THE QUEEN OF THE RUSHES
Is One of Irelands best known double jigs. Here it is played in the lower key of ‘D' which especially suits the pipes on this tune.
PADDY FAHYS JIG
Comes from the repertoire of Galway fiddle player Paddy Fahy.
THOUSANDS ARE SAILING(Words: Traditional. Music: A. Irvine, D. Lunny)
Andy first heard a version of this sung by Cathal McConnell and Robin Morton and afterwards, another version by the late Eddie Butcher.
While most emigration ballads are in the first person and concern themselves with the general misfortune of leaving Ireland and well known and well loved landmarks. This song is related by an observer and describes the emigrants last night at home, the packing of the trunks, the tearful farewell of friends, relations and neighbours, his journey to the train and the final heartbreak of pulling away from the shore.
TÁIMSE IM' CHODLADH
This is the tune of one of our "Aislings" or vision poems. It is from a period which produced some of the finest and richest slow airs.
LORD BAKER (C. Moore)
From John Reilly with new words and music from Christy.
ACCIDENTALS (A. Irvine) & ARAGON MILL (Si Kahn)
Andy learned Aragon Mill from the North Carolina singer and excellent songwriter SI KAHN. In Si's neck of the woods, cotton has always been of paramount importance and the closing of a mill brings with it, not only unemployment but also the end of a way of life, whether it be a cotton mill in NC or Lancashire or a linen mill in Belfast.
The song is preceded by a short piece written somewhere between Windmill Lane Studios and Milan.
i. THE ACONRY LASSES
ii. THE OLD WHEELS OF THE WORLD
iii.THE SPIKE ISLAND LASSES
I PITY THE POOR IMMIGRANT (Bob Dylan)
THE IRISH MARCHE (William Byrd)
The song is preceded by a short piece written somewhere between Windmill Lane Studios and Milan.
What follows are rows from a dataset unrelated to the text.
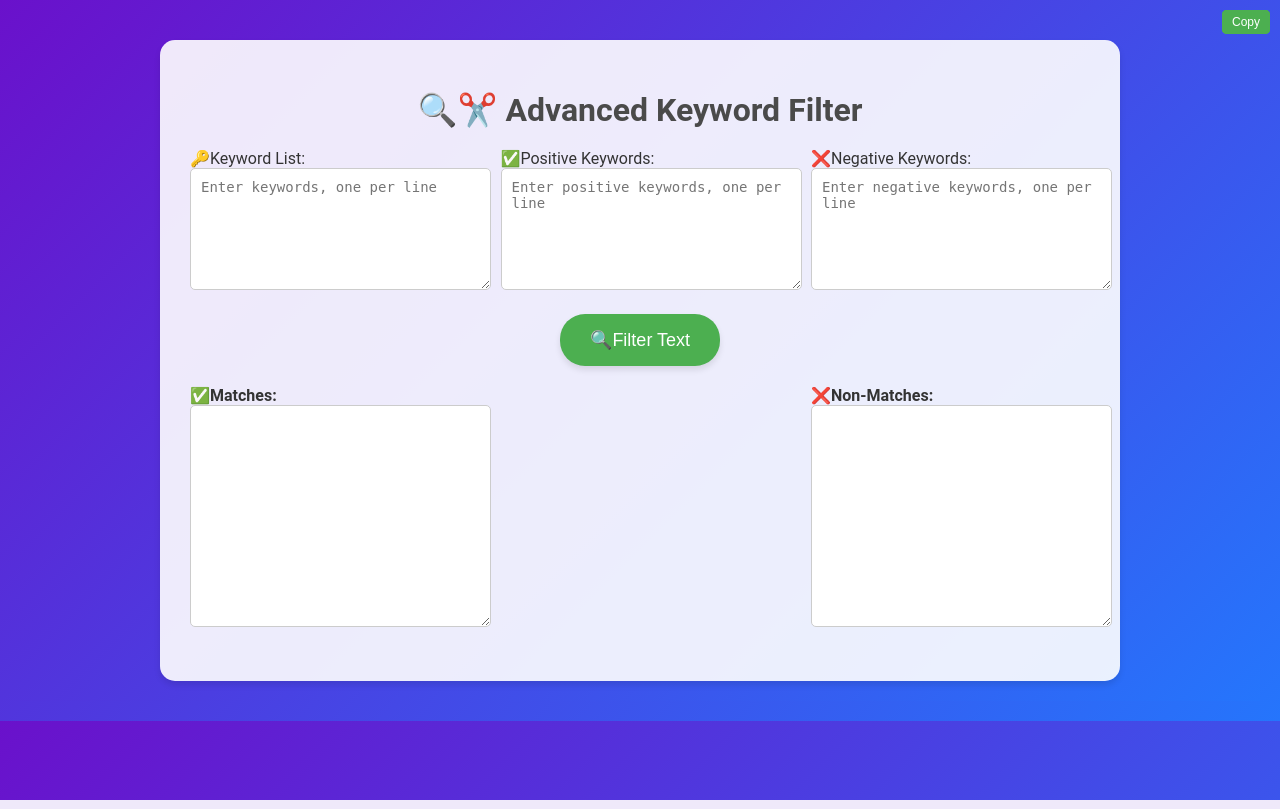
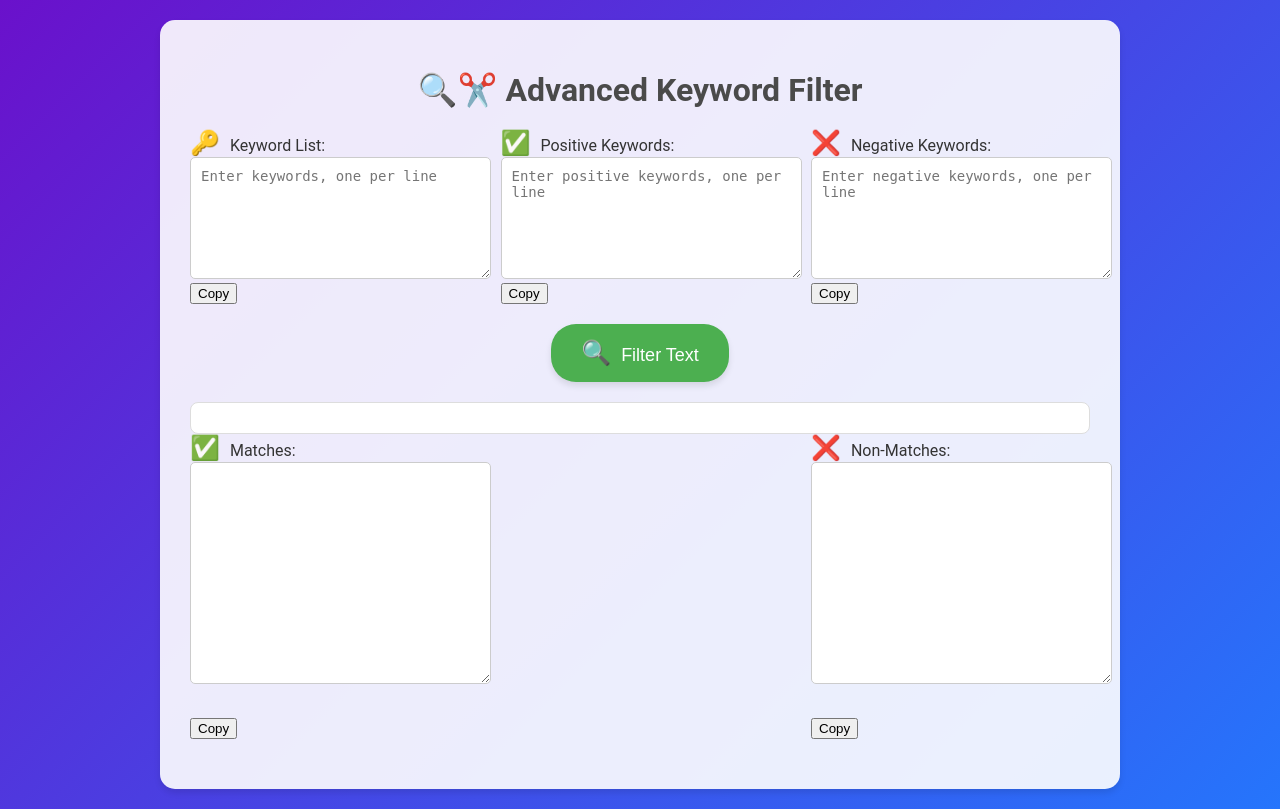
Before and after one commit to simowardi/Keyword-Mapper-Pro, a Flask app: page /keyword/keyword_filter in a window 1280 px wide. Run offline with Flask 3, Linux system fonts and the light colour scheme; the visitor is signed in with stand-in values (Sample User, id 1).

Commit message:
update html KWfilter

```diff
--- a/KMP/static/css/filter.css
+++ b/KMP/static/css/filter.css
@@ -1,11 +1,10 @@
-body, html {
+body {
     font-family: 'Roboto', sans-serif;
     background: linear-gradient(135deg, #6a11cb 0%, #2575fc 100%);
     margin: 0;
     padding: 20px;
     color: #333;
 }
-
 .container {
     max-width: 900px;
     margin: 0 auto;
@@ -14,31 +13,18 @@ body, html {
     border-radius: 15px;
     box-shadow: 0 4px 6px rgba(0,0,0,0.1);
 }
-
 h1, h2, h3 {
     color: #4a4a4a;
     text-align: center;
     font-weight: 700;
     margin-bottom: 20px;
 }
-
 .input-area {
     margin-bottom: 20px;
     background-color: #f0f0f0;
     padding: 15px;
     border-radius: 8px;
-  }
-
-.keyword-input, .results-area {
-    margin-bottom: 20px;
-    display: flex;
-    justify-content: space-between;
 }
-
-.keyword-column {
-    width: 31%;
-}
-
 textarea {
     width: 100%;
     padding: 10px;
@@ -48,24 +34,14 @@ textarea {
     resize: vertical;
     height: 100px;
 }
-
-.copy-btn {
-    position: absolute;
-    top: 10px;
-    right: 10px;
-    background-color: #4CAF50;
-    color: white;
-    border: none;
-    padding: 5px 10px;
-    border-radius: 5px;
-    cursor: pointer;
-    font-size: 12px;
+.keyword-input {
+    margin-bottom: 20px;
+    display: flex;
+    justify-content: space-between;
 }
-
-.copy-btn:hover {
-    background-color: #45a049;
+.keyword-column {
+    width: 31%;
 }
-
 .filter-button {
     background-color: #4CAF50;
     color: white;
@@ -79,25 +55,55 @@ textarea {
     margin: 20px auto;
     box-shadow: 0 4px 6px rgba(0,0,0,0.1);
 }
-
 .filter-button:hover {
     background-color: #45a049;
     transform: translateY(-2px);
     box-shadow: 0 6px 8px rgba(0,0,0,0.15);
 }
-
-.matches-textarea, .non-matches-textarea {
-    height: 200px; /* Increase height for matches and non-matches text areas */
-    font-size: 16px; /* Make text larger */
+#output, #stats {
+    margin-top: 20px;
+    border: 1px solid #ddd;
+    padding: 15px;
+    background-color: #ffffff;
+    border-radius: 8px;
+}
+.emoji {
+    font-size: 24px;
+    margin-right: 10px;
+}
+.advanced-options {
+    display: none;
+    margin-top: 20px;
+    padding: 15px;
+    background-color: #e9ecef;
+    border-radius: 8px;
+}
+.show-advanced {
+    text-align: center;
+    margin-top: 20px;
+    cursor: pointer;
+    color: #4CAF50;
+}
+.show-advanced:hover {
+    text-decoration: underline;
+}
+.option-group {
+    margin-bottom: 15px;
+}
+.option-group label {
+    display: block;
+    margin-bottom: 5px;
+}
+select, input[type="number"] {
+    width: 100%;
+    padding: 5px;
+    border-radius: 5px;
+    border: 1px solid #ccc;
 }
 
-.results-area {
-    margin-top: 20px;
-    margin-bottom: 20px;
-    gap: 30px; /* Reduce space between matches and non-matches to less than 40px */
+/* New styles for Matches and Non-Matches text areas */
+.matches-textarea, .non-matches-textarea {
+    height: 200px; /* Increased height */
+    font-size: 16px; /* Larger font size */
+    margin-bottom: 30px; /* Space between text areas */
 }
-
-.results-label {
-    font-weight: bold;
-    margin-bottom: 5px;
-}
```
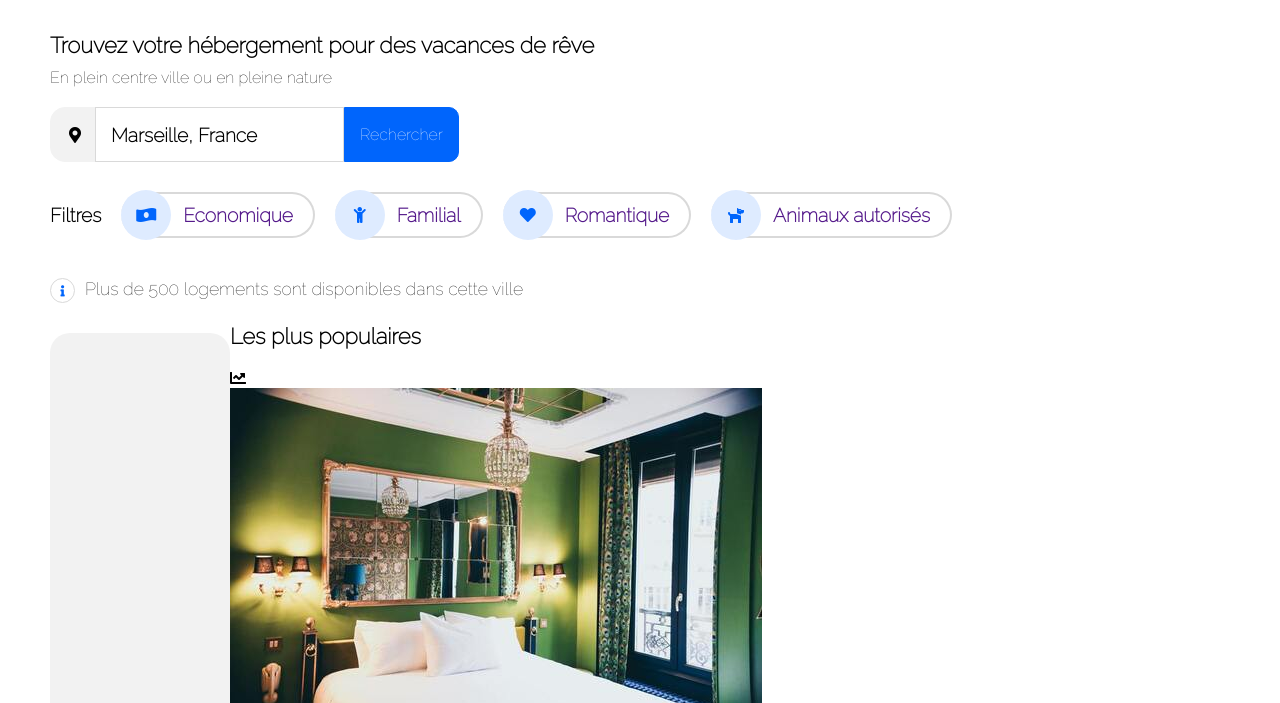
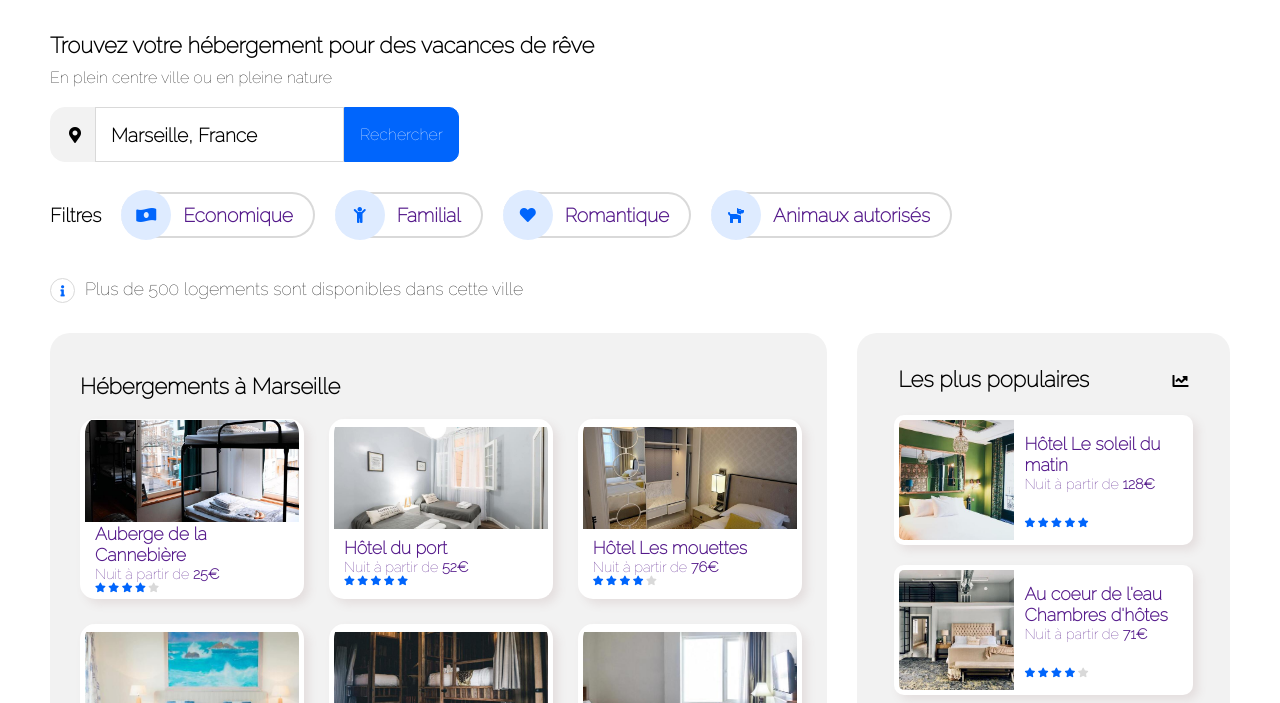
Before and after one commit to DuncanCbr/CarbonnierDuncan_02_08012021, a plain HTML site: page index.html in a window 1280 px wide. Shown: the part 97-800 px from the top of the page. Drawn offline with Linux system fonts and the light colour scheme.

Commit message:
Update style.css
Aside Done

```diff
--- a/css/style.css
+++ b/css/style.css
@@ -316,3 +316,55 @@ article
 {
     margin-left: 10px;
 }
+
+aside
+{
+    background-color: #F2F2F2;
+    display: flex;
+    flex-direction: column;
+    justify-content: space-evenly;
+    flex: 1;
+    border-radius: 20px;
+    margin-left: 30px;
+    padding-top: 10px;
+    margin-top: 30px;
+}
+
+.dimension_img_aside
+{
+    width: 40%;
+    height: 100%;
+    object-fit: cover;
+    margin-right: 10px;
+}
+
+#placement_aside
+{
+    display: flex;
+    flex-wrap: wrap;
+    justify-content: center;
+}
+
+
+#title_popularity
+{
+    width: 100%;
+    display: flex;
+    justify-content: space-around;
+;
+}
+
+.article_aside
+{
+    background-color: white;
+    display: flex;
+    flex-direction: row;
+    border: 5px solid white;
+    border-radius: 10px;
+    box-shadow: 5px 5px 10px rgb(228, 222, 222) ;
+    width: 80%;
+    height: 130px;
+    margin-bottom: 20px;
+    overflow: hidden;
+    box-sizing: border-box;
+}
```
Composed in the 16th century by English composer William Byrd. Its source is "My Ladye Nevells Book of Virginal Music". It is one of a suite of 12 pieces entitled "The Battell".
It was probably inspired by an Irish clan march. It certainly has that feel about it.